"She turn from the birdbath and smile and holler, 'Hi, Aibee. I love you, Aibee," and I feel a tickly feeling, soft like the flap a butterfly wings, watching her play out there. The way I used to feel watching Treelore. And that makes me kind a sad, memoring. After while, Mae Mobley come over and press her cheek up to mine, and she just hold it there, like she know I be hurting. I hold her tight, whisper, 'You a smart girl. You a kind girl, Mae Mobley. You hear me?' And I keep saying it till she repeat it back to me."
There's also an exploration of how friendships evolve over time, how sometimes you realize things about people you've always known that you wish you hadn't, that sometimes you have to cut ties. Alternately, there are friends who guard your secrets, watch out for and over you, friends who will sit at your kitchen table with you late at night and sort out whatever needs sorting with you.
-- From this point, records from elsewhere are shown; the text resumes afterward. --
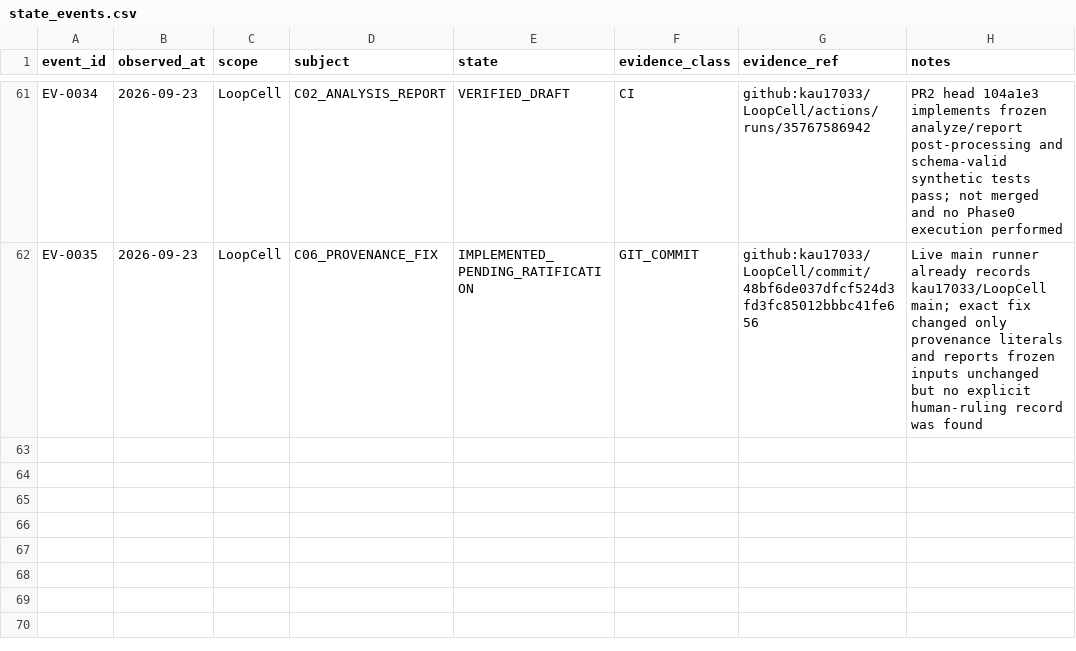
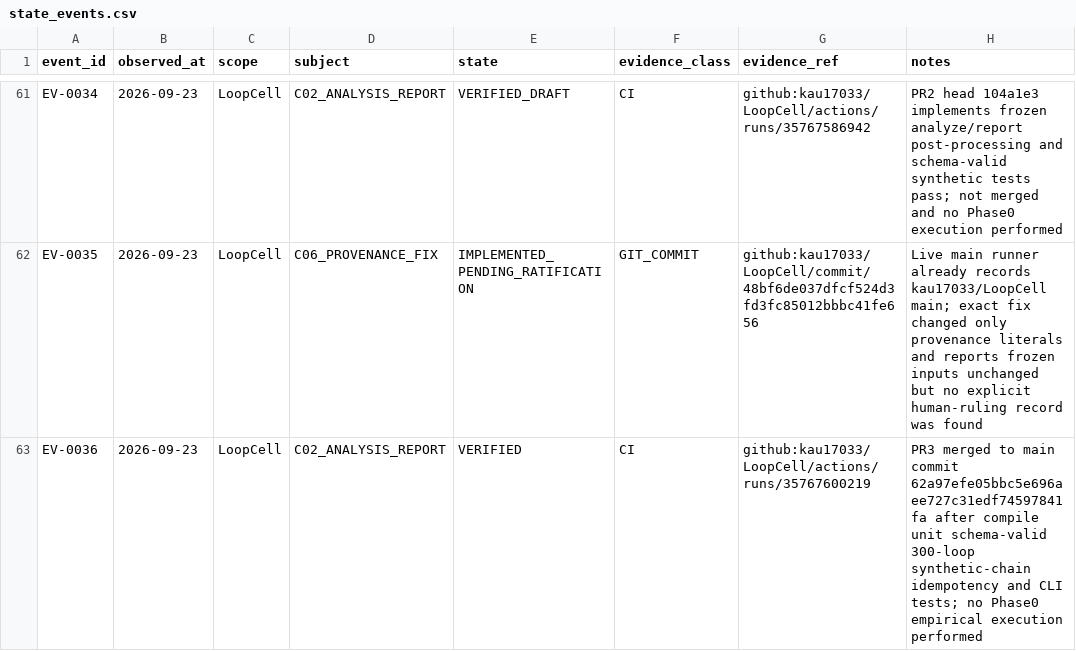
Before and after one commit to kau17033/r3f-scroll-rig, a CSV file: nexora-kit/payload/control/state_events.csv, drawn as a sheet; only a part is shown, gaps mark what is left out.

Commit message:
Record merged LoopCell C-02 implementation evidence

```diff
--- a/nexora-kit/payload/control/state_events.csv
+++ b/nexora-kit/payload/control/state_events.csv
@@ -62 +62,2 @@ EV-0034,2026-09-23,LoopCell,C02_ANALYSIS_REPORT,VERIFIED_DRAFT,CI,github:kau1703
 EV-0035,2026-09-23,LoopCell,C06_PROVENANCE_FIX,IMPLEMENTED_PENDING_RATIFICATION,GIT_COMMIT,github:kau17033/LoopCell/commit/48bf6de037dfcf524d3fd3fc85012bbbc41fe656,Live main runner already records kau17033/LoopCell main; exact fix changed only provenance literals and reports frozen inputs unchanged but no explicit human-ruling record was found
+EV-0036,2026-09-23,LoopCell,C02_ANALYSIS_REPORT,VERIFIED,CI,github:kau17033/LoopCell/actions/runs/35767600219,PR3 merged to main commit 62a97efe05bbc5e696aee727c31edf74597841fa after compile unit schema-valid 300-loop synthetic-chain idempotency and CLI tests; no Phase0 empirical execution performed
```
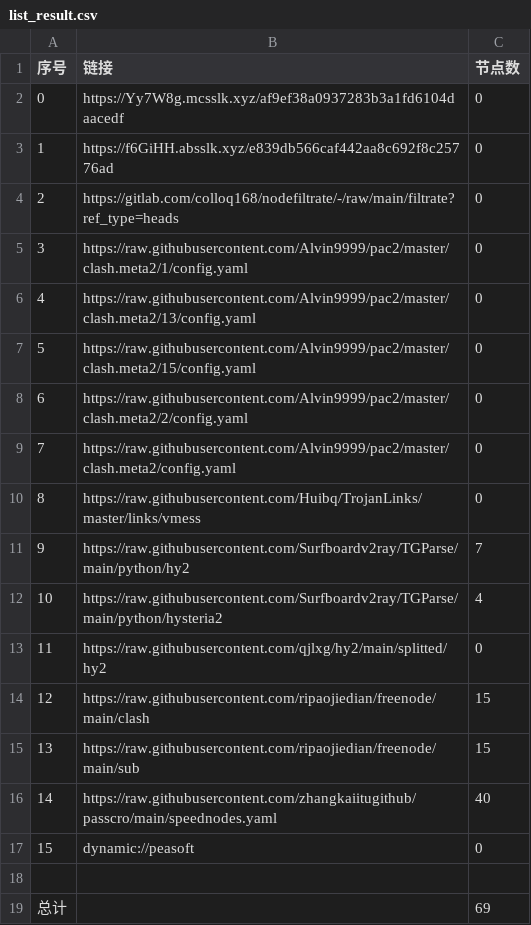
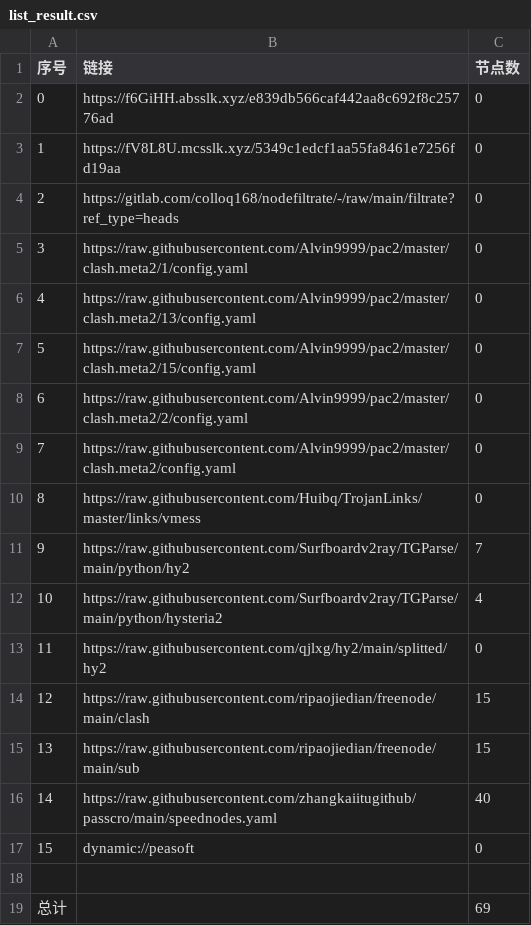
Before and after one commit to leo-qin815/AutoMergePublicNodes, a CSV file: list_result.csv, drawn as a sheet.

```diff
--- a/list_result.csv
+++ b/list_result.csv
@@ -1,4 +1,4 @@
 序号,链接,节点数
-0,https://Yy7W8g.mcsslk.xyz/af9ef38a0937283b3a1fd6104daacedf,0
-1,https://f6GiHH.absslk.xyz/e839db566caf442aa8c692f8c25776ad,0
+0,https://f6GiHH.absslk.xyz/e839db566caf442aa8c692f8c25776ad,0
+1,https://fV8L8U.mcsslk.xyz/5349c1edcf1aa55fa8461e7256fd19aa,0
 2,https://gitlab.com/colloq168/nodefiltrate/-/raw/main/filtrate?ref_type=heads,0
```
Also changed, not shown: 3 other files.
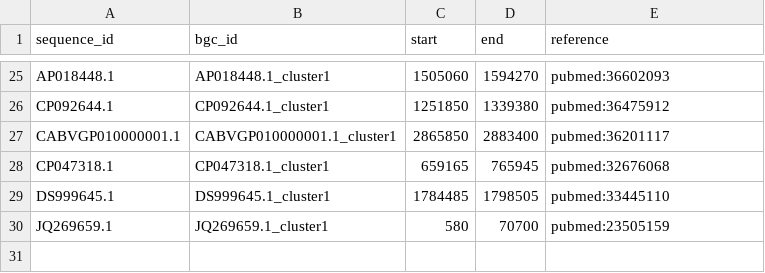
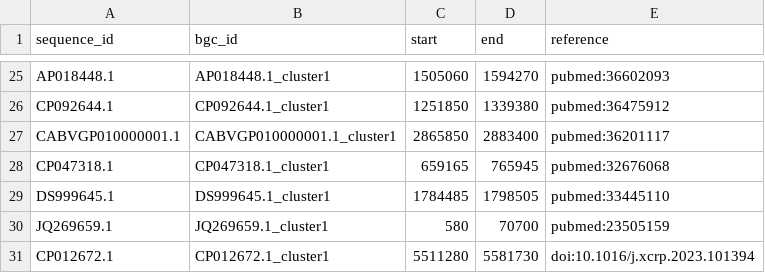
Before and after one commit to zellerlab/CHAMOIS, a TSV file: data/datasets/nuccore-lite/coordinates.tsv, drawn as a sheet; only a part is shown, gaps mark what is left out; the diff names each change by its address in the sheet, - before the commit and + after, or states it on an @@ line.

Commit message:
Add new `icumazole` BGC to `nuccore-lite` set

```diff
--- a/data/datasets/nuccore-lite/coordinates.tsv
+++ b/data/datasets/nuccore-lite/coordinates.tsv
+row 31: CP012672.1 | CP012672.1_cluster1 | 5511280 | 5581730 | doi:10.1016/j.xcrp.2023.101394
```
Also changed, not shown: 1 other file.
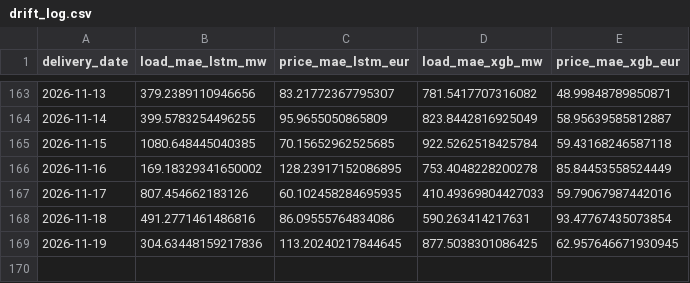
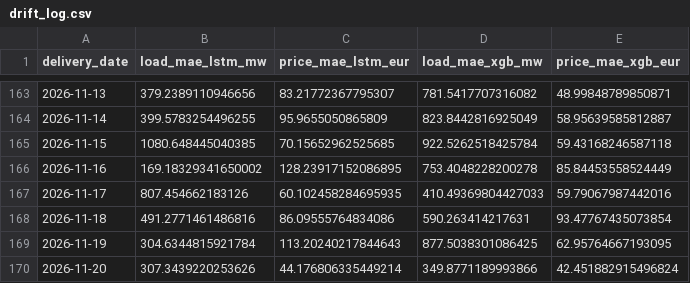
Before and after one commit to connectashish028/german-day-ahead-forecast, a CSV file: backtest_results/drift_log.csv, drawn as a sheet; only a part is shown, gaps mark what is left out.

```diff
--- a/backtest_results/drift_log.csv
+++ b/backtest_results/drift_log.csv
@@ -168,2 +168,3 @@ delivery_date,load_mae_lstm_mw,price_mae_lstm_eur,load_mae_xgb_mw,price_mae_xgb_
 2026-11-18,491.2771461486816,86.09555764834086,590.263414217631,93.47767435073854
-2026-11-19,304.63448159217836,113.20240217844645,877.5038301086425,62.957646671930945
+2026-11-19,304.6344815921784,113.20240217844643,877.5038301086425,62.95764667193095
+2026-11-20,307.3439220253626,44.176806335449214,349.8771189993866,42.451882915496824
```
Also changed, not shown: 3 other files.
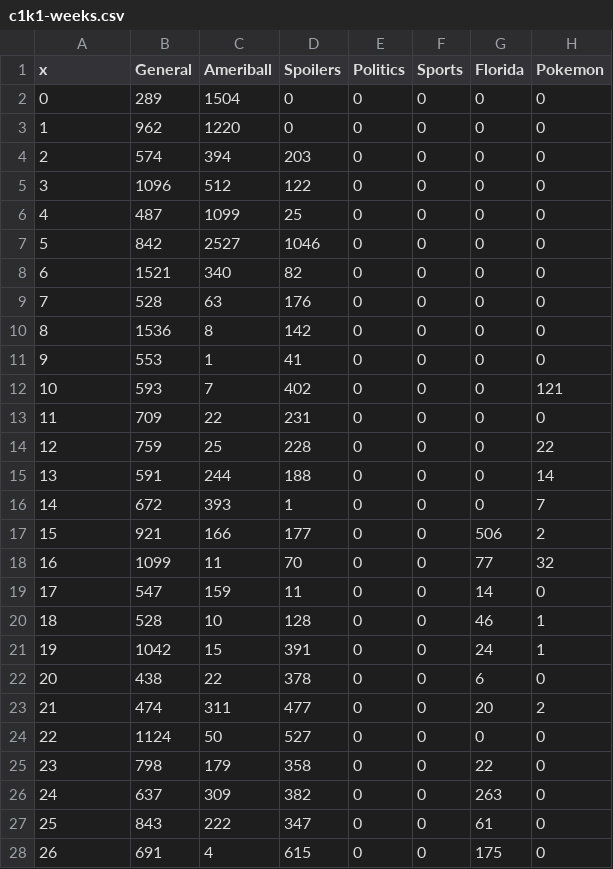
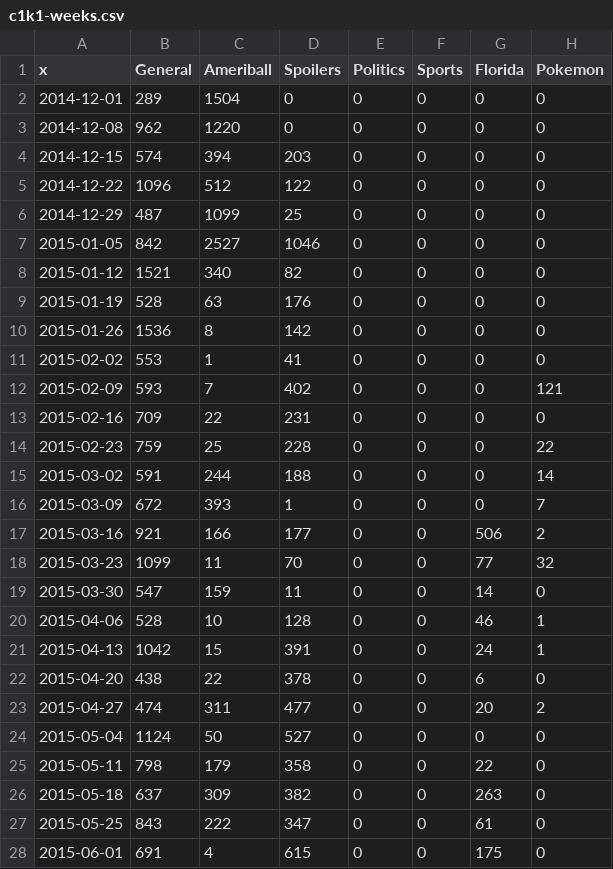
Before and after one commit to moyden/moyden.github.io, a CSV file: slacktistics/c1k1-weeks.csv, drawn as a sheet; only a part is shown; the diff covers the shown part only.

```diff
--- a/slacktistics/c1k1-weeks.csv
+++ b/slacktistics/c1k1-weeks.csv
@@ -1,28 +1,28 @@
 x,General,Ameriball,Spoilers,Politics,Sports,Florida,Pokemon
-0,289,1504,0,0,0,0,0
-1,962,1220,0,0,0,0,0
-2,574,394,203,0,0,0,0
-3,1096,512,122,0,0,0,0
-4,487,1099,25,0,0,0,0
-5,842,2527,1046,0,0,0,0
-6,1521,340,82,0,0,0,0
-7,528,63,176,0,0,0,0
-8,1536,8,142,0,0,0,0
-9,553,1,41,0,0,0,0
-10,593,7,402,0,0,0,121
-11,709,22,231,0,0,0,0
-12,759,25,228,0,0,0,22
-13,591,244,188,0,0,0,14
-14,672,393,1,0,0,0,7
-15,921,166,177,0,0,506,2
-16,1099,11,70,0,0,77,32
-17,547,159,11,0,0,14,0
-18,528,10,128,0,0,46,1
-19,1042,15,391,0,0,24,1
-20,438,22,378,0,0,6,0
-21,474,311,477,0,0,20,2
-22,1124,50,527,0,0,0,0
-23,798,179,358,0,0,22,0
-24,637,309,382,0,0,263,0
-25,843,222,347,0,0,61,0
-26,691,4,615,0,0,175,0
+2014-12-01,289,1504,0,0,0,0,0
+2014-12-08,962,1220,0,0,0,0,0
+2014-12-15,574,394,203,0,0,0,0
+2014-12-22,1096,512,122,0,0,0,0
+2014-12-29,487,1099,25,0,0,0,0
+2015-01-05,842,2527,1046,0,0,0,0
+2015-01-12,1521,340,82,0,0,0,0
+2015-01-19,528,63,176,0,0,0,0
+2015-01-26,1536,8,142,0,0,0,0
+2015-02-02,553,1,41,0,0,0,0
+2015-02-09,593,7,402,0,0,0,121
+2015-02-16,709,22,231,0,0,0,0
+2015-02-23,759,25,228,0,0,0,22
+2015-03-02,591,244,188,0,0,0,14
+2015-03-09,672,393,1,0,0,0,7
+2015-03-16,921,166,177,0,0,506,2
+2015-03-23,1099,11,70,0,0,77,32
+2015-03-30,547,159,11,0,0,14,0
+2015-04-06,528,10,128,0,0,46,1
+2015-04-13,1042,15,391,0,0,24,1
+2015-04-20,438,22,378,0,0,6,0
+2015-04-27,474,311,477,0,0,20,2
+2015-05-04,1124,50,527,0,0,0,0
+2015-05-11,798,179,358,0,0,22,0
+2015-05-18,637,309,382,0,0,263,0
+2015-05-25,843,222,347,0,0,61,0
+2015-06-01,691,4,615,0,0,175,0
```
Also changed, not shown: 89 edited cells elsewhere in this file, 2 other files.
I didn't want this one to end... (I'm thinking now about how Aibileen was a reader just like me, how getting books smuggled to her from the "white" library gave her the same joy, the same open mind, the same depth of feeling, which again makes me cry.)
I've otherwise been stuck on a theme in my reading, World War 2, starting back with The Book Thief, then Sarah's Key and The Diplomat's Wife, all centered on the Germans and the Holocaust. Then The Piano Teacher which, like Shanghai Girls, focused on the war in the Pacific. Maybe I'm drawn to these stories because both of my grandfathers fought in the war, one against the Germans, the other in the Pacific. I know just reading historical fiction can't even begin to adequately show me their experiences, but somehow reading about that time period gives me a little glimpse, a little more understanding, I guess. Such a fascinating and horrifying and poignant time in history. Not so long ago really, but also a world away from my own life today.
Today I finished Elizabeth Berg's Dream When You're Feeling Blue, a book I found at the thrift store a couple of weeks ago. This story follows 3 beautiful sisters and the various soldiers they correspond with during the war. Wouldn't I love to have all the letters to and from my grandfathers? Who wrote to them? I especially noted a passage summing up what one soldier had written to oldest sister Kitty:
"He thought times like this could galvanize people into a certain kind of unity but could also make for unexpected changes in the individual, for strange contradictions. He said he himself had begun to feel the need to be alone most of the time. And yet he also felt a kind of love and compassion for humanity far greater than what he'd ever felt before. He found it hard to blame the war on any one person. He thought that, despite witnessing--and taking part in--such unimaginable violence, most soldiers would come home from the war wanting never to hurt anything again.
"He told her about boys who came back from the battle vacant-eyed, their hands shaking, who in a few hours' time were ready to smile and joke again and then eager to rejoin those at the front. He said that extinguishing life in another seemed to make you unspeakably grateful for your own, indeed for life in general. For a few hours after a battle, Hank said, everything the men looked at seemed caressed by their eyes. They were such young boys. They were such old men."
I'll be thinking of William Archie Curtis and Julian Jasper Cowan when we celebrate the 4th this weekend, as I do on any holiday or moment with a patriotic slant. I'll never really know what those two went through, and I'll never be able to really define how I feel about what they did, the young boys they were, the old men I watched them become. But I'll think of them kindly and generously, as Hank described, as men who saw and felt so much pain that they never wanted to hurt anything again. My whole life they've been so very kind, so very generous, to me.